The youngster performed in his first concert aged just nine, and wrote his first music aged 12. But life wasn’t easy for Ludwig and as a teenager he had to take care of his younger brothers. In fact, life was always tough for Beethoven, although his lack of manners didn’t help him much. He was famous for his bad temper, sometimes even shouting at musicians in the middle of concerts.
He moved to Vienna, the place to be for any musician at the time, at the age of 22 and began to change the face of classical music. Being a bit of a rebel, he threw away the rule book and wrote nine symphonies that pushed what an orchestra sounded like – and how its musicians told their musical stories – to new extremes.
What makes his music even more incredible is that Beethoven started going deaf at the age of 31, just after finishing his First Symphony. Imagine trying to write music without being able to hear it, and all the notes that must have been whirring around inside Beethoven’s mind. But instead of giving up, he used his troubles as an inspiration to write amazingly powerful music.
His Third Symphony, called the ‘Eroica’, blew audiences away with its energy and new ideas. His Fifth is the most famous symphony ever written, while the Sixth is a beautiful soundtrack to a walk in the countryside.
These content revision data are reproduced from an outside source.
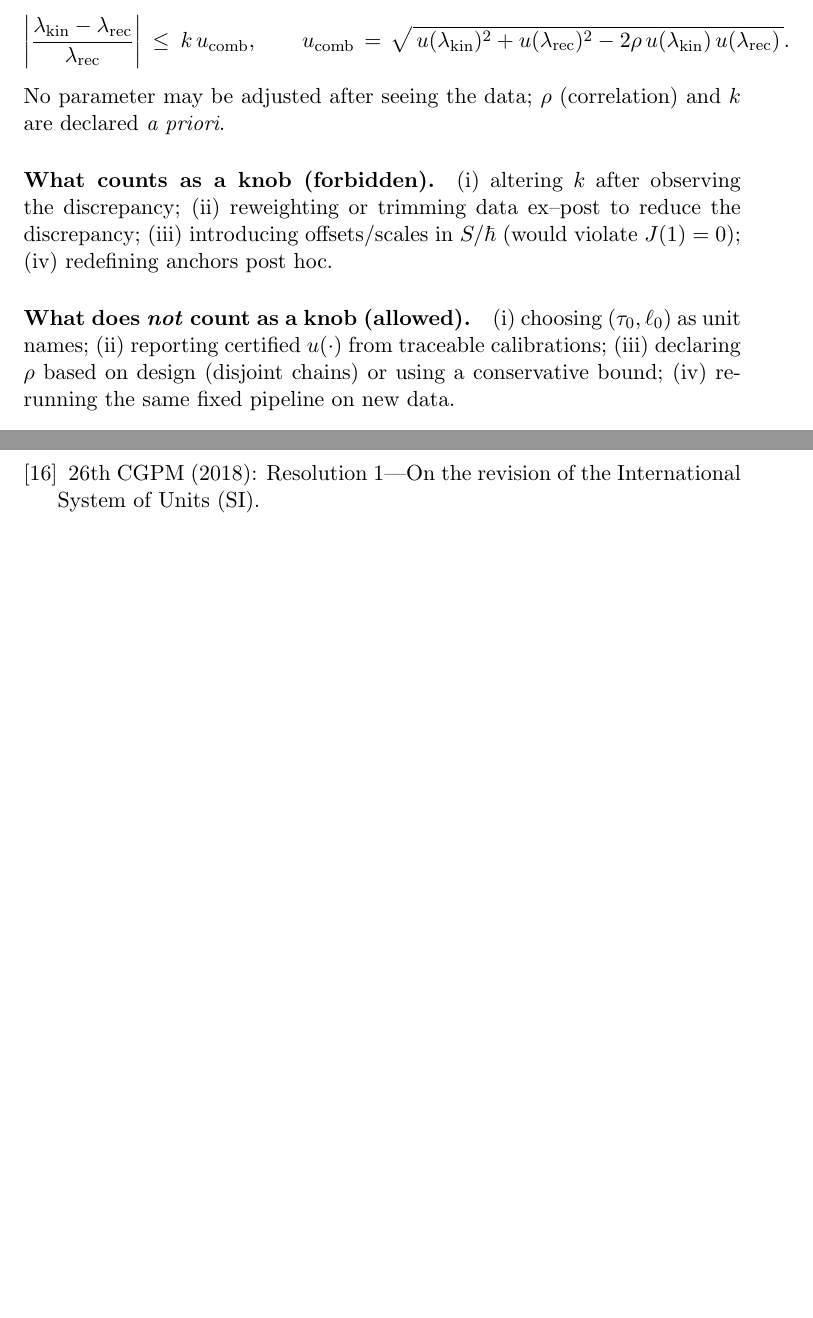
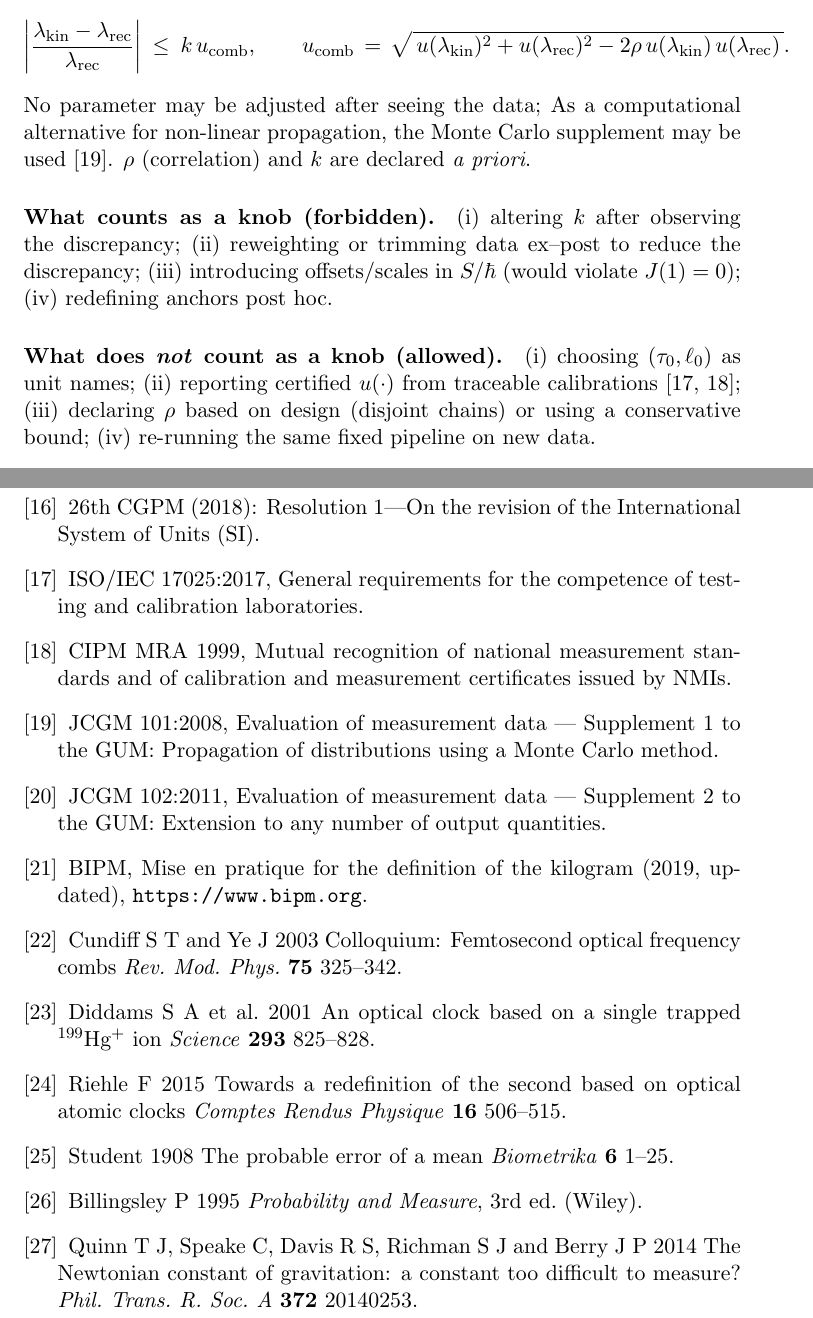
Before and after one commit to jonwashburn/From-Proof-To-Measurement, a LaTeX paper (paper.tex): two parts of pages 17 and 32 of 32 before the commit and two parts of pages 17 and 33 of 33 after it, joined at a grey line, cut so that both start at the same text, the shorter picture padded with empty space. Compiled offline with pdfLaTeX.

Commit message:
Expand references (ISO/IEC 17025, CIPM MRA, JCGM 101/102, MiP kg, comb/clock exemplars, statistics texts) and add in-text citations

```diff
--- a/paper.tex
+++ b/paper.tex
@@ -557,13 +557,15 @@ k\,u_{\mathrm{comb}},
 \qquad
 u_{\mathrm{comb}}\,=\,\sqrt{\,u(\lambda_{\mathrm{kin}})^{2}+u(\lambda_{\mathrm{rec}})^{2}-2\rho\,u(\lambda_{\mathrm{kin}})\,u(\lambda_{\mathrm{rec}})\,}.
 \]
-No parameter may be adjusted after seeing the data; \(\rho\) (correlation) and \(k\) are declared \emph{a priori}.
+No parameter may be adjusted after seeing the data;
+\noindent As a computational alternative for non-linear propagation, the Monte Carlo supplement may be used~\cite{JCGM101}.
+ \(\rho\) (correlation) and \(k\) are declared \emph{a priori}.
 
 \paragraph{What counts as a knob (forbidden).}
 (i) altering \(k\) after observing the discrepancy; (ii) reweighting or trimming data ex–post to reduce the discrepancy; (iii) introducing offsets/scales in \(S/\hbar\) (would violate \(J(1)=0\)); (iv) redefining anchors post hoc.
 
 \paragraph{What does \emph{not} count as a knob (allowed).}
-(i) choosing \((\tau_{0},\ell_{0})\) as unit names; (ii) reporting certified \(u(\cdot)\) from traceable calibrations; (iii) declaring \(\rho\) based on design (disjoint chains) or using a conservative bound; (iv) re-running the same fixed pipeline on new data.
+(i) choosing \((\tau_{0},\ell_{0})\) as unit names; (ii) reporting certified \(u(\cdot)\) from traceable calibrations~\cite{ISO17025,CIPM_MRA}; (iii) declaring \(\rho\) based on design (disjoint chains) or using a conservative bound; (iv) re-running the same fixed pipeline on new data.
 
 \paragraph{Consequence.}
 Because the derivation layer is dimensionless and the display layer is algebraic, there is no free parameter capable of changing the decision outcome except by changing declared uncertainty or correlation—both of which must be specified before observing the comparison. Hence the program is parameter-free in the operational sense required for audit.
@@ -1098,5 +1100,17 @@ Let \(\varphi=\tfrac{1+\sqrt{5}}{2}\) be the positive solution of \(x=1+\tfrac{1
 \bibitem{NISTSP1065} NIST Special Publication 1065: Handbook of Frequency Stability Analysis, 2008, NIST.
 \bibitem{CGPM2018} 26th CGPM (2018): Resolution 1—On the revision of the International System of Units (SI).
 
+
+\bibitem{ISO17025} ISO/IEC~17025:2017, General requirements for the competence of testing and calibration laboratories.
+\bibitem{CIPM_MRA} CIPM MRA 1999, Mutual recognition of national measurement standards and of calibration and measurement certificates issued by NMIs.
+\bibitem{JCGM101} JCGM~101:2008, Evaluation of measurement data — Supplement~1 to the GUM: Propagation of distributions using a Monte Carlo method.
+\bibitem{JCGM102} JCGM~102:2011, Evaluation of measurement data — Supplement~2 to the GUM: Extension to any number of output quantities.
+\bibitem{MiP-Kg} BIPM, Mise en pratique for the definition of the kilogram (2019, updated), \url{https://www.bipm.org}.
+\bibitem{CundiffYe2003} Cundiff S~T and Ye J 2003 Colloquium: Femtosecond optical frequency combs \textit{Rev. Mod. Phys.} \textbf{75} 325–342.
+\bibitem{Diddams2001} Diddams S~A et~al. 2001 An optical clock based on a single trapped $^{199}$Hg$^+$ ion \textit{Science} \textbf{293} 825–828.
+\bibitem{Riehle2015} Riehle F 2015 Towards a redefinition of the second based on optical atomic clocks \textit{Comptes Rendus Physique} \textbf{16} 506–515.
+\bibitem{Student1908} Student 1908 The probable error of a mean \textit{Biometrika} \textbf{6} 1–25.
+\bibitem{Billingsley1995} Billingsley P 1995 \textit{Probability and Measure}, 3rd ed. (Wiley).
+\bibitem{Quinn2014G} Quinn T~J, Speake C, Davis R~S, Richman S~J and Berry J~P 2014 The Newtonian constant of gravitation: a constant too difficult to measure? \textit{Phil. Trans. R. Soc. A} \textbf{372} 20140253.
 \end{thebibliography}
 \end{document}
```
Also changed, not shown: paper.tex (4 more changed lines).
Still today the Seventh makes you want to get up and dance, and the Ninth finishes with a huge tune that everyone knows – ‘Ode to Joy’. Each symphony offered something new, adding new instruments, singers, and musical effects that have shaped every single piece of music written since.
Hear the opening of Beethoven’s Fifth Symphony in this video, with a graphical score showing you the role of each of the orchestra’s instruments:
Hear the ending of Beethoven’s Ninth Symphony in this video: